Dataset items
=== Begin Enclosure ===
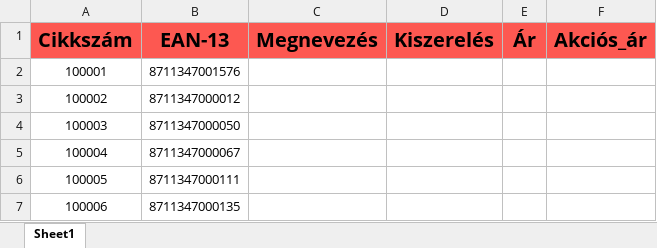
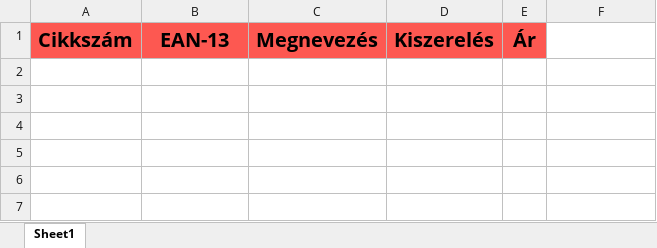
Before and after one commit to zsombzs/Label-Labor, an Excel workbook: LL/excel_sablon.xlsx, sheet Sheet1, drawn as a sheet; values as stored, in another font and other column widths than the file's, no borders; the diff names each change by its address in the sheet, - before the commit and + after, or states it on an @@ line.

```diff
--- a/LL/excel_sablon.xlsx (sheet Sheet1)
+++ b/LL/excel_sablon.xlsx (sheet Sheet1)
-F1: Akciós_ár
+F1: (empty)
-F1 fill: #FD5851
+F1 fill: none
-row 2: 100001 | 8711347001576
-row 3: 100002 | 8711347000012
-row 4: 100003 | 8711347000050
-row 5: 100004 | 8711347000067
-row 6: 100005 | 8711347000111
-row 7: 100006 | 8711347000135
```
Also changed, not shown: 19 other files.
=== End Enclosure ===
Task brief
Every entry, word for word, should be given again; the pictures are not part of the copy.

Reply
Before and after one commit to zsombzs/Label-Labor, an Excel workbook: LL/excel_sablon.xlsx, sheet Sheet1, drawn as a sheet; values as stored, in another font and other column widths than the file's, no borders; the diff names each change by its address in the sheet, - before the commit and + after, or states it on an @@ line.

```diff
--- a/LL/excel_sablon.xlsx (sheet Sheet1)
+++ b/LL/excel_sablon.xlsx (sheet Sheet1)
-F1: Akciós_ár
+F1: (empty)
-F1 fill: #FD5851
+F1 fill: none
-row 2: 100001 | 8711347001576
-row 3: 100002 | 8711347000012
-row 4: 100003 | 8711347000050
-row 5: 100004 | 8711347000067
-row 6: 100005 | 8711347000111
-row 7: 100006 | 8711347000135
```
Also changed, not shown: 19 other files.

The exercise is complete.